**Exercise:**
The records below are to be repeated exactly, minus any pictures.

Change listing data:
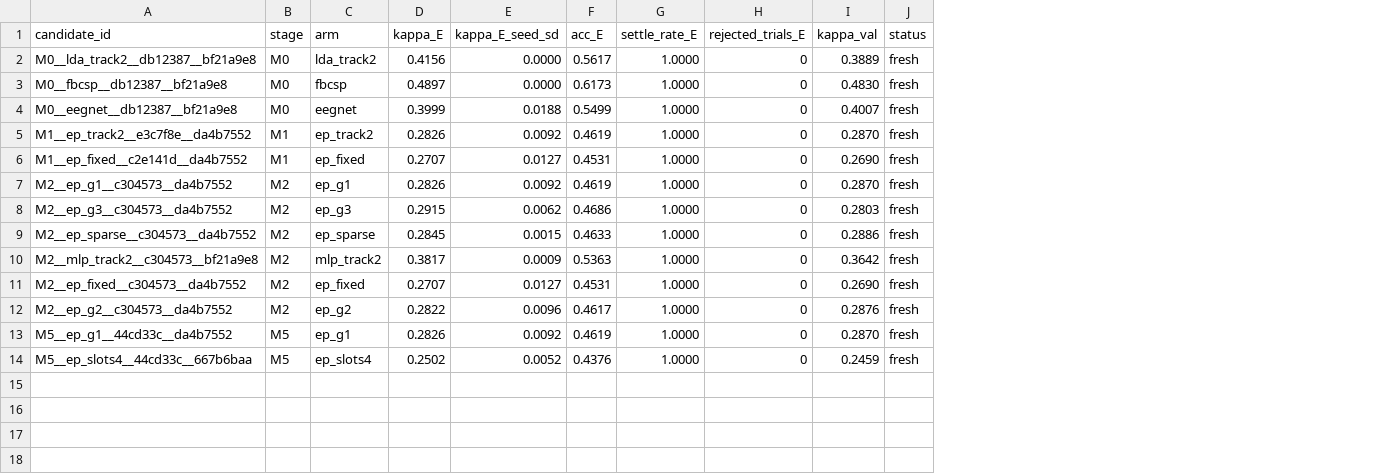
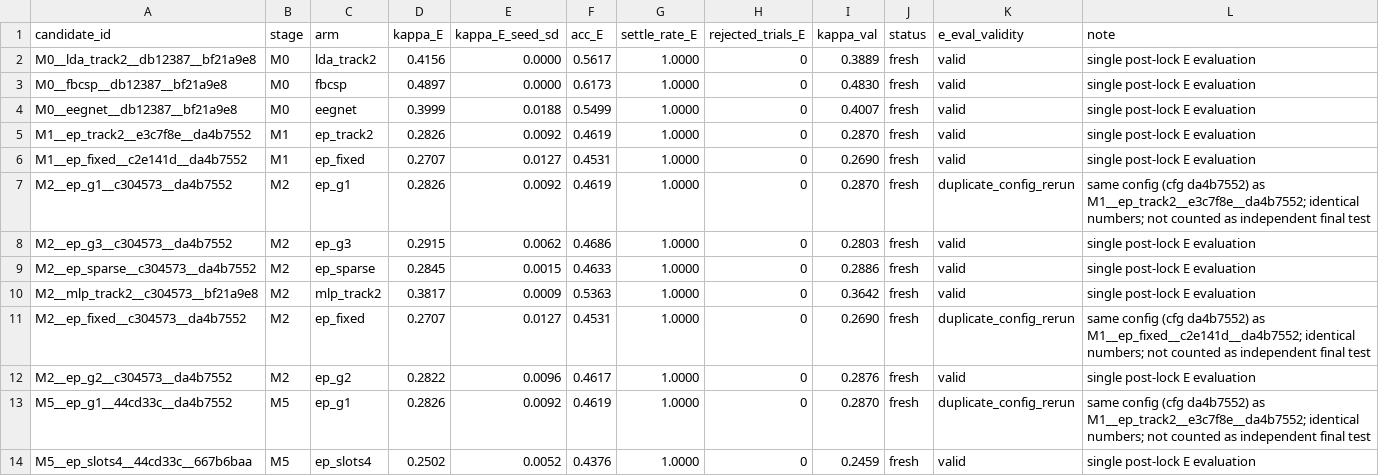
Before and after one commit to bender2333/EP-EEG, a TSV file: holdout.tsv, drawn as a sheet; the diff names each change by its address in the sheet, - before the commit and + after, or states it on an @@ line.

Commit message:
Ledger: mark duplicate E evals (M2/M5 ep_g1, M2 ep_fixed) as config reruns; classify M6-M8 as mechanism-exploration stage

```diff
--- a/holdout.tsv
+++ b/holdout.tsv
+column K (e_eval_validity), rows 2-14: valid | valid | valid | valid | valid | duplicate_config_rerun | valid | valid | valid | duplicate_config_rerun | valid | duplicate_config_rerun | valid
+column L (note), rows 2-14: single post-lock E evaluation | single post-lock E evaluation | single post-lock E evaluation | single post-lock E evaluation | single post-lock E evaluation | same config (cfg da4b7552) as M1__ep_track2__e3c7f8e__da4b7552; identical numbers; not counted as independent final test | single post-lock E evaluation | single post-lock E evaluation | single post-lock E evaluation | same config (cfg da4b7552) as M1__ep_fixed__c2e141d__da4b7552; identical numbers; not counted as independent final test | single post-lock E evaluation | same config (cfg da4b7552) as M1__ep_track2__e3c7f8e__da4b7552; identical numbers; not counted as independent final test | single post-lock E evaluation
```
Also changed, not shown: 7 other files.
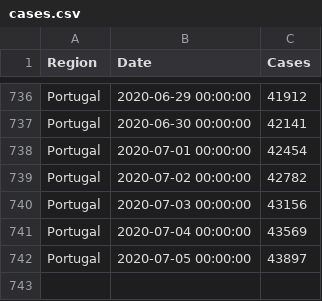
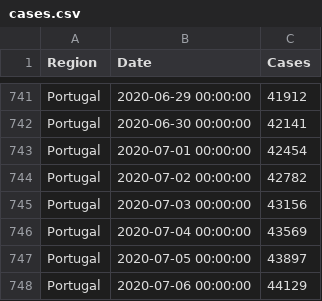
Before and after one commit to builduplabs/covid-countdown, a CSV file: src/data/cases.csv, drawn as a sheet; only a part is shown, gaps mark what is left out; the diff covers the shown part only.

```diff
--- a/src/data/cases.csv
+++ b/src/data/cases.csv
@@ -742 +747,2 @@ Portugal,2020-07-04 00:00:00,43569
 Portugal,2020-07-05 00:00:00,43897
+Portugal,2020-07-06 00:00:00,44129
```
Also changed, not shown: 5 added rows elsewhere in this file.
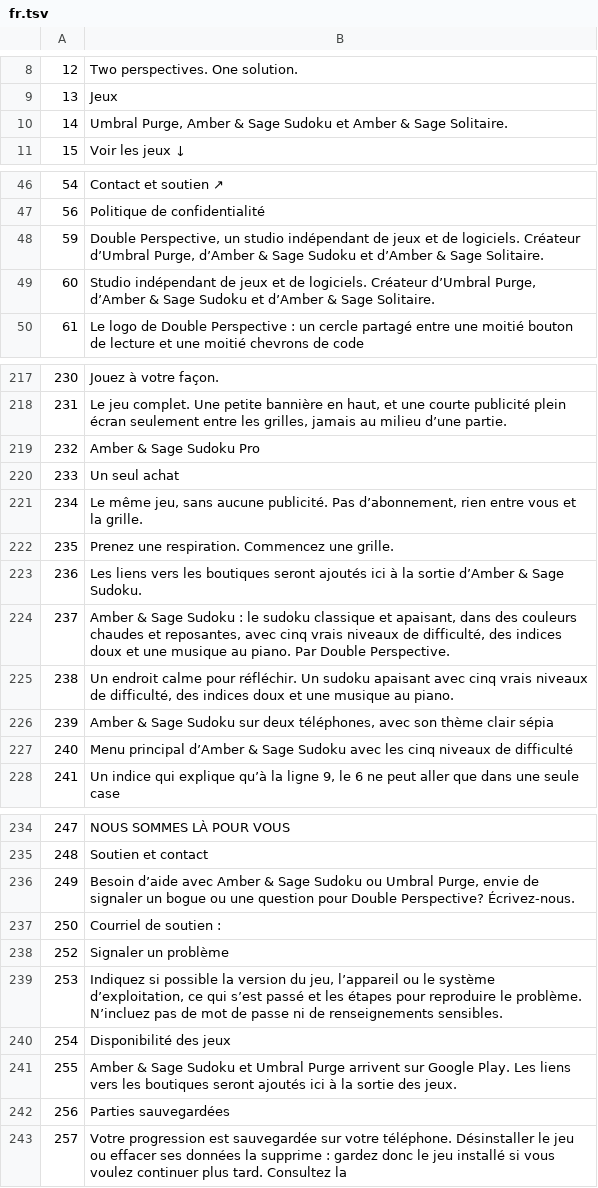
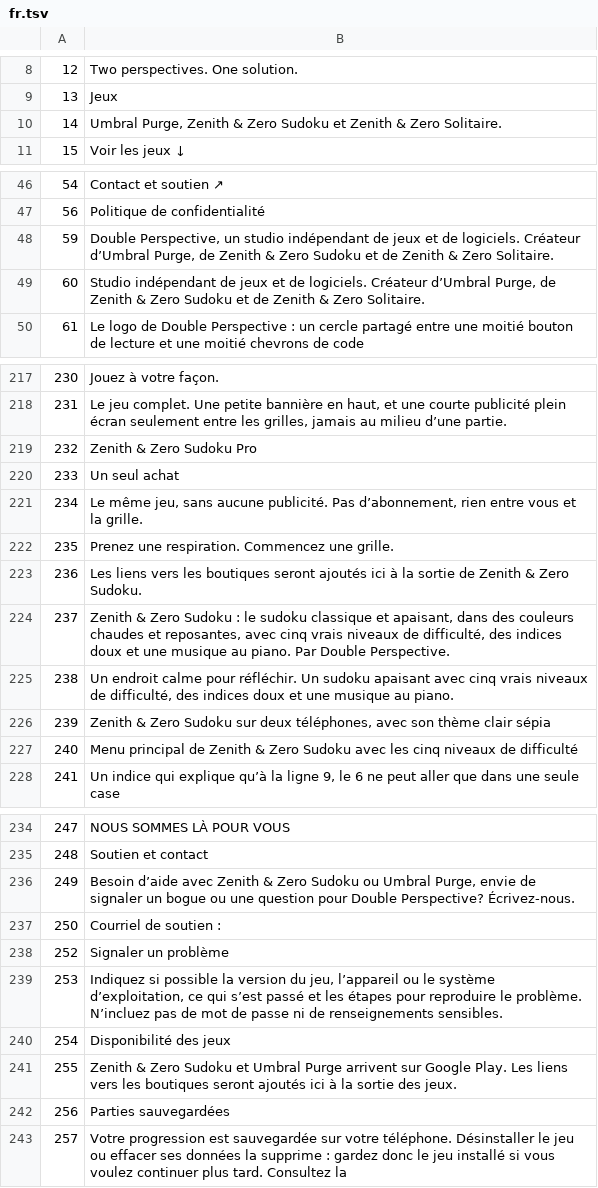
Before and after one commit to DoublePerspective/Double-Perspective, a TSV file: tools/i18n/fr.tsv, drawn as a sheet; only a part is shown, gaps mark what is left out; the diff covers the shown part only.

```diff
--- a/tools/i18n/fr.tsv
+++ b/tools/i18n/fr.tsv
@@ -9,3 +9,3 @@
 13	Jeux
-14	Umbral Purge, Amber & Sage Sudoku et Amber & Sage Solitaire.
+14	Umbral Purge, Zenith & Zero Sudoku et Zenith & Zero Solitaire.
 15	Voir les jeux ↓
@@ -47,4 +47,4 @@
 56	Politique de confidentialité
-59	Double Perspective, un studio indépendant de jeux et de logiciels. Créateur d’Umbral Purge, d’Amber & Sage Sudoku et d’Amber & Sage Solitaire.
-60	Studio indépendant de jeux et de logiciels. Créateur d’Umbral Purge, d’Amber & Sage Sudoku et d’Amber & Sage Solitaire.
+59	Double Perspective, un studio indépendant de jeux et de logiciels. Créateur d’Umbral Purge, de Zenith & Zero Sudoku et de Zenith & Zero Solitaire.
+60	Studio indépendant de jeux et de logiciels. Créateur d’Umbral Purge, de Zenith & Zero Sudoku et de Zenith & Zero Solitaire.
 61	Le logo de Double Perspective : un cercle partagé entre une moitié bouton de lecture et une moitié chevrons de code
@@ -218,3 +218,3 @@
 231	Le jeu complet. Une petite bannière en haut, et une courte publicité plein écran seulement entre les grilles, jamais au milieu d’une partie.
-232	Amber & Sage Sudoku Pro
+232	Zenith & Zero Sudoku Pro
 233	Un seul achat
@@ -222,7 +222,7 @@
 235	Prenez une respiration. Commencez une grille.
-236	Les liens vers les boutiques seront ajoutés ici à la sortie d’Amber & Sage Sudoku.
-237	Amber & Sage Sudoku : le sudoku classique et apaisant, dans des couleurs chaudes et reposantes, avec cinq vrais niveaux de difficulté, des indices doux et une musique au piano. Par Double Perspective.
+236	Les liens vers les boutiques seront ajoutés ici à la sortie de Zenith & Zero Sudoku.
+237	Zenith & Zero Sudoku : le sudoku classique et apaisant, dans des couleurs chaudes et reposantes, avec cinq vrais niveaux de difficulté, des indices doux et une musique au piano. Par Double Perspective.
 238	Un endroit calme pour réfléchir. Un sudoku apaisant avec cinq vrais niveaux de difficulté, des indices doux et une musique au piano.
-239	Amber & Sage Sudoku sur deux téléphones, avec son thème clair sépia
-240	Menu principal d’Amber & Sage Sudoku avec les cinq niveaux de difficulté
+239	Zenith & Zero Sudoku sur deux téléphones, avec son thème clair sépia
+240	Menu principal de Zenith & Zero Sudoku avec les cinq niveaux de difficulté
 241	Un indice qui explique qu’à la ligne 9, le 6 ne peut aller que dans une seule case
@@ -235,3 +235,3 @@
 248	Soutien et contact
-249	Besoin d’aide avec Amber & Sage Sudoku ou Umbral Purge, envie de signaler un bogue ou une question pour Double Perspective? Écrivez-nous.
+249	Besoin d’aide avec Zenith & Zero Sudoku ou Umbral Purge, envie de signaler un bogue ou une question pour Double Perspective? Écrivez-nous.
 250	Courriel de soutien :
@@ -240,3 +240,3 @@
 254	Disponibilité des jeux
-255	Amber & Sage Sudoku et Umbral Purge arrivent sur Google Play. Les liens vers les boutiques seront ajoutés ici à la sortie des jeux.
+255	Zenith & Zero Sudoku et Umbral Purge arrivent sur Google Play. Les liens vers les boutiques seront ajoutés ici à la sortie des jeux.
 256	Parties sauvegardées
```
Also changed, not shown: 5 edited cells elsewhere in this file, tools/i18n/en.tsv, 30 other files.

**Output for this exercise:**
Before and after one commit to bender2333/EP-EEG, a TSV file: holdout.tsv, drawn as a sheet; the diff names each change by its address in the sheet, - before the commit and + after, or states it on an @@ line.

Commit message:
Ledger: mark duplicate E evals (M2/M5 ep_g1, M2 ep_fixed) as config reruns; classify M6-M8 as mechanism-exploration stage

```diff
--- a/holdout.tsv
+++ b/holdout.tsv
+column K (e_eval_validity), rows 2-14: valid | valid | valid | valid | valid | duplicate_config_rerun | valid | valid | valid | duplicate_config_rerun | valid | duplicate_config_rerun | valid
+column L (note), rows 2-14: single post-lock E evaluation | single post-lock E evaluation | single post-lock E evaluation | single post-lock E evaluation | single post-lock E evaluation | same config (cfg da4b7552) as M1__ep_track2__e3c7f8e__da4b7552; identical numbers; not counted as independent final test | single post-lock E evaluation | single post-lock E evaluation | single post-lock E evaluation | same config (cfg da4b7552) as M1__ep_fixed__c2e141d__da4b7552; identical numbers; not counted as independent final test | single post-lock E evaluation | same config (cfg da4b7552) as M1__ep_track2__e3c7f8e__da4b7552; identical numbers; not counted as independent final test | single post-lock E evaluation
```
Also changed, not shown: 7 other files.
Before and after one commit to builduplabs/covid-countdown, a CSV file: src/data/cases.csv, drawn as a sheet; only a part is shown, gaps mark what is left out; the diff covers the shown part only.

```diff
--- a/src/data/cases.csv
+++ b/src/data/cases.csv
@@ -742 +747,2 @@ Portugal,2020-07-04 00:00:00,43569
 Portugal,2020-07-05 00:00:00,43897
+Portugal,2020-07-06 00:00:00,44129
```
Also changed, not shown: 5 added rows elsewhere in this file.
Before and after one commit to DoublePerspective/Double-Perspective, a TSV file: tools/i18n/fr.tsv, drawn as a sheet; only a part is shown, gaps mark what is left out; the diff covers the shown part only.

```diff
--- a/tools/i18n/fr.tsv
+++ b/tools/i18n/fr.tsv
@@ -9,3 +9,3 @@
 13	Jeux
-14	Umbral Purge, Amber & Sage Sudoku et Amber & Sage Solitaire.
+14	Umbral Purge, Zenith & Zero Sudoku et Zenith & Zero Solitaire.
 15	Voir les jeux ↓
@@ -47,4 +47,4 @@
 56	Politique de confidentialité
-59	Double Perspective, un studio indépendant de jeux et de logiciels. Créateur d’Umbral Purge, d’Amber & Sage Sudoku et d’Amber & Sage Solitaire.
-60	Studio indépendant de jeux et de logiciels. Créateur d’Umbral Purge, d’Amber & Sage Sudoku et d’Amber & Sage Solitaire.
+59	Double Perspective, un studio indépendant de jeux et de logiciels. Créateur d’Umbral Purge, de Zenith & Zero Sudoku et de Zenith & Zero Solitaire.
+60	Studio indépendant de jeux et de logiciels. Créateur d’Umbral Purge, de Zenith & Zero Sudoku et de Zenith & Zero Solitaire.
 61	Le logo de Double Perspective : un cercle partagé entre une moitié bouton de lecture et une moitié chevrons de code
@@ -218,3 +218,3 @@
 231	Le jeu complet. Une petite bannière en haut, et une courte publicité plein écran seulement entre les grilles, jamais au milieu d’une partie.
-232	Amber & Sage Sudoku Pro
+232	Zenith & Zero Sudoku Pro
 233	Un seul achat
@@ -222,7 +222,7 @@
 235	Prenez une respiration. Commencez une grille.
-236	Les liens vers les boutiques seront ajoutés ici à la sortie d’Amber & Sage Sudoku.
-237	Amber & Sage Sudoku : le sudoku classique et apaisant, dans des couleurs chaudes et reposantes, avec cinq vrais niveaux de difficulté, des indices doux et une musique au piano. Par Double Perspective.
+236	Les liens vers les boutiques seront ajoutés ici à la sortie de Zenith & Zero Sudoku.
+237	Zenith & Zero Sudoku : le sudoku classique et apaisant, dans des couleurs chaudes et reposantes, avec cinq vrais niveaux de difficulté, des indices doux et une musique au piano. Par Double Perspective.
 238	Un endroit calme pour réfléchir. Un sudoku apaisant avec cinq vrais niveaux de difficulté, des indices doux et une musique au piano.
-239	Amber & Sage Sudoku sur deux téléphones, avec son thème clair sépia
-240	Menu principal d’Amber & Sage Sudoku avec les cinq niveaux de difficulté
+239	Zenith & Zero Sudoku sur deux téléphones, avec son thème clair sépia
+240	Menu principal de Zenith & Zero Sudoku avec les cinq niveaux de difficulté
 241	Un indice qui explique qu’à la ligne 9, le 6 ne peut aller que dans une seule case
@@ -235,3 +235,3 @@
 248	Soutien et contact
-249	Besoin d’aide avec Amber & Sage Sudoku ou Umbral Purge, envie de signaler un bogue ou une question pour Double Perspective? Écrivez-nous.
+249	Besoin d’aide avec Zenith & Zero Sudoku ou Umbral Purge, envie de signaler un bogue ou une question pour Double Perspective? Écrivez-nous.
 250	Courriel de soutien :
@@ -240,3 +240,3 @@
 254	Disponibilité des jeux
-255	Amber & Sage Sudoku et Umbral Purge arrivent sur Google Play. Les liens vers les boutiques seront ajoutés ici à la sortie des jeux.
+255	Zenith & Zero Sudoku et Umbral Purge arrivent sur Google Play. Les liens vers les boutiques seront ajoutés ici à la sortie des jeux.
 256	Parties sauvegardées
```
Also changed, not shown: 5 edited cells elsewhere in this file, tools/i18n/en.tsv, 30 other files.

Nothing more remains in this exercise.